Before I thought, or accepted that I was a serious writer with something to say, I read ferociously. I also watched television with the same zeal. I could literally sit down and watch the last fifteen minutes of a two hour television movie and be completely engrossed in it. I loved all genres then. We only had six, maybe seven broadcast channels, assuming the winds were right and the aerial was in its proper position. And of course, the only one who knew whether the aerial was positioned right was the aerial itself. It was never in the same position twice.

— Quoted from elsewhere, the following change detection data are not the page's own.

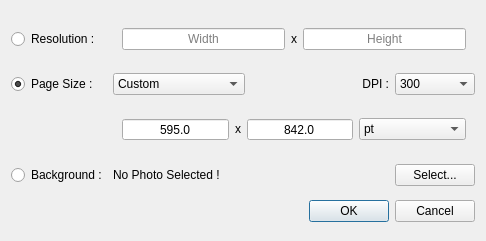
Before: the Qt Designer form src/collagesetup_dialog.ui in ksharindam/photoquick, drawn with Qt 5.
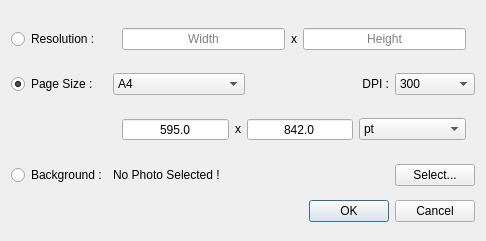
After: the same form once the commit is applied.

```diff
--- a/src/collagesetup_dialog.ui
+++ b/src/collagesetup_dialog.ui
@@ -100,7 +100,7 @@
    <item row="1" column="1" colspan="2">
     <widget class="QComboBox" name="pageSizeCombo">
      <property name="currentIndex">
-      <number>3</number>
+      <number>0</number>
      </property>
      <item>
       <property name="text">
```
Left out of the diff: 2 changed lines with no effect on the pictures.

Our televisions went from huge hunks of furniture to little tiny ones that I could bring to college and get one station in black and white, and now they’ve returned to huge wall hangings, mounted like a movie theatre.
One of the things that never left me from my childhood was noticing and watching all of the writers that appeared on television. I don’t mean the people who wrote the shows or the books that the shows were based on, but the characters who were writers.
I grew up wanting to be a lawyer – slash – private investigator – slash – reporter. I always had a notebook with me, jotting down things I’d see on the street, the way the colors hit the water or the street sign or the sound made when a car drives through a puddle. I don’t know why I needed this information, but I did and I would have it when I did need it.
When I went to my first therapy appointment, I noticed that the therapist had a print of a Renoir hanging on the waiting room wall. In my head, in my best Remington Steele accent, I said, “The wall safe is always behind the Renoir. Where’s the Renoir?”
In the writing in my head, I would insert myself into whatever the storyline was, sometimes more than one, and I would be the journalist or writer, much like Richard Castle who the police or PI couldn’t solve the case without. It gave me the chance to be a recurring, supporting character which is something I probably am in my own real life story, never the main character.
I know a lot of my love for journalism came from the movie, All the President’s Men. I was young and impressionable at a time that journalists were revered, both in real life: Woodward & Bernstein, Walter Cronkite, Tom Brokaw, Peter Jennings, and in fiction as well:
Jessica Fletcher of Murder, She Wrote
Ian Stark from Stark Raving Mad
Billie Newman from Lou Grant – my favorite of favorites
Jimmy Olsen and Lois Lane of the Superman Adventures
Jake Sisko of Deep Space Nine
Ray Romano of Everybody Loves Raymond
Oscar Madison, another sportswriter from The Odd Couple
Murphy Brown – news writer and reporter
Chuck Shurley, aka Carver Edlund of Supernatural
Iris West of The Flash
Todd Manning of One Life to Live
John-Boy Walton of The Waltons
Richard Castle of Castle
Jerry Seinfeld and George Costanza of Seinfeld
Carrie Bradshaw of Sex in the City
Maya of Just Shoot Me
Rob Petrie of The Dick Van Dyke Show
Phoebe Halliwell of Charmed
And those are just off the top of my head.
Today, I have more respect for the real writers and the current ones who inspire me include Lin-Manuel Miranda, Adam Glass, Robbie Thompson, Bernard Cornwell, and Sharon Kay Penman. They are who I go back to time and again because they are just that good. Not to leave out Wil Wheaton who is truly an inspiration and one of the main catalysts to my beginning this blog. Watching him navigate through his own freelance career, adjusting to the markets and changing, rebooting his life, but always writing and contributing; being his own boss, but also his own motivation. Writer and artist, Norman Reedus who inspires me to break out of my comfort zone and experiment with my art.
To call myself a writer, I belong to a family of writers, both fictional and real, and each one gives me something, and that makes me better.